Task item: Those lines of the records that contain "engineering" are to be located and copied.

Change detection data:
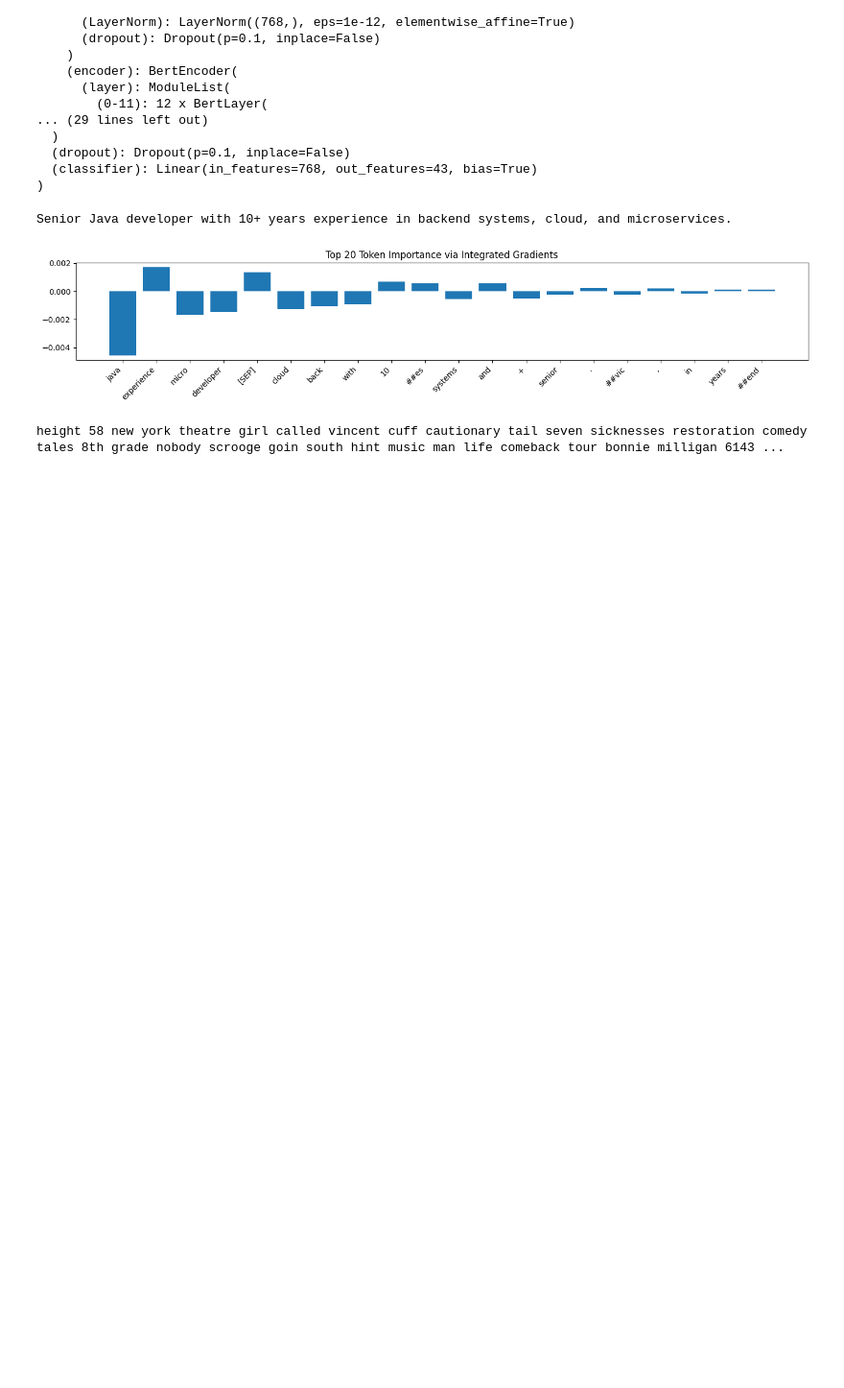
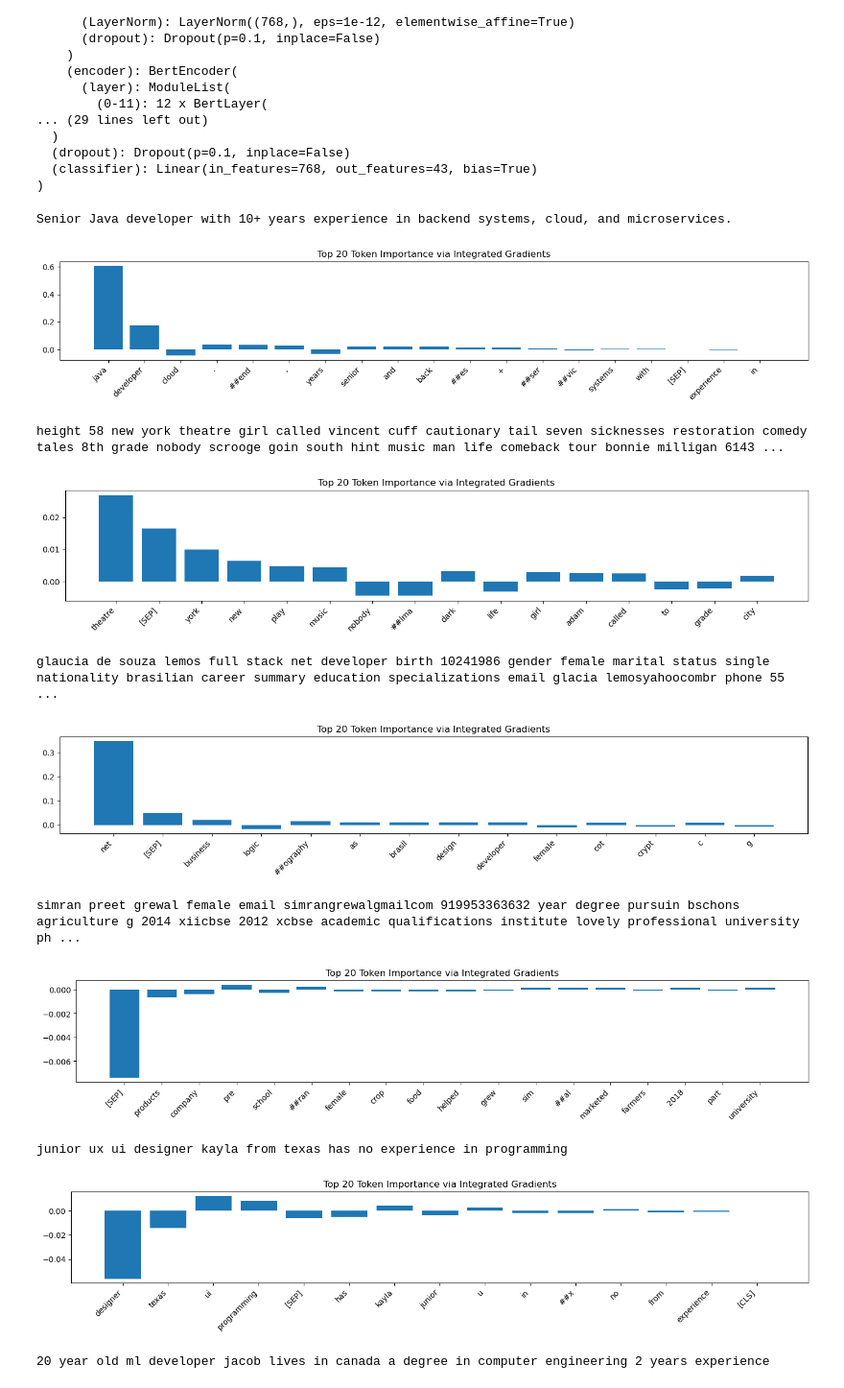
Before and after one commit to natagapova/xai-resume-bias, a Jupyter notebook: notebooks/integrated_gradients.ipynb, the cells around one changed output. Shown: that part at 96% size. Saved outputs shown, nothing was run; the diff lists cells and outputs as text; code cells hidden in the pictures; blank space fills up the shorter version.

```diff
--- a/notebooks/integrated_gradients.ipynb
+++ b/notebooks/integrated_gradients.ipynb
@@ -59,6 +59,8 @@ def draw_attributions(attributions, input_ids, fig_number):
     plt.savefig(f"example{fig_number}.png", bbox_inches='tight')
     plt.show()
 # %%
+target_class = 0
+
 def test_sample(input_text, ig):
     input_ids = get_input_ids(input_text)
     baseline_ids = get_baseline_ids(input_ids)
@@ -89,9 +91,11 @@ def ids_to_embeddings(input_ids):
     return model.get_input_embeddings()(input_ids).requires_grad_(True)
 # %%
 def forward_from_embeddings(input_embeds):
+    global target_class
+
     output = model(inputs_embeds=input_embeds)
     logits = output.logits
-    return torch.softmax(logits, dim=1)[:, 1]
+    return torch.softmax(logits, dim=1)[:, target_class]
 # %%
 gender_marked_texts = [
     "Senior Java developer with 10+ years experience in backend systems, cloud, and microservices.", # small test text
@@ -101,14 +105,26 @@ gender_marked_texts = [
     "junior ux ui designer kayla from texas has no experience in programming",
     "20 year old ml developer jacob lives in canada a degree in computer engineering 2 years experience"
 ]
 
+target_classes = [29, 5, 20, 4, 42, 15] # Java Developer, Arts, DotNet Developer, Architecture, Web Designer, Data Scientist
+
 ig = IntegratedGradients(forward_from_embeddings)
 
 for i, text in enumerate(gender_marked_texts):
     print(text)
+
+    target_class = target_classes[i]
     attributions, input_ids = test_sample(text, ig)
     draw_attributions(attributions, input_ids, i)
 # %% [output]
 Senior Java developer with 10+ years experience in backend systems, cloud, and microservices.
-[figure, old version]
+[figure, new version]
 height 58 new york theatre girl called vincent cuff cautionary tail seven sicknesses restoration comedy tales 8th grade nobody scrooge goin south hint music man life comeback tour bonnie milligan 6143 ...
+[figure, added]
+glaucia de souza lemos full stack net developer birth 10241986 gender female marital status single nationality brasilian career summary education specializations email glacia lemosyahoocombr phone 55  ...
+[figure, added]
+simran preet grewal female email simrangrewalgmailcom 919953363632 year degree pursuin bschons agriculture g 2014 xiicbse 2012 xcbse academic qualifications institute lovely professional university ph ...
+[figure, added]
+junior ux ui designer kayla from texas has no experience in programming
+[figure, added]
+20 year old ml developer jacob lives in canada a degree in computer engineering 2 years experience
```
Also changed, not shown: parts of 1 cell of this notebook, 6 other files.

Answer to the exercise:
     "20 year old ml developer jacob lives in canada a degree in computer engineering 2 years experience"
+20 year old ml developer jacob lives in canada a degree in computer engineering 2 years experience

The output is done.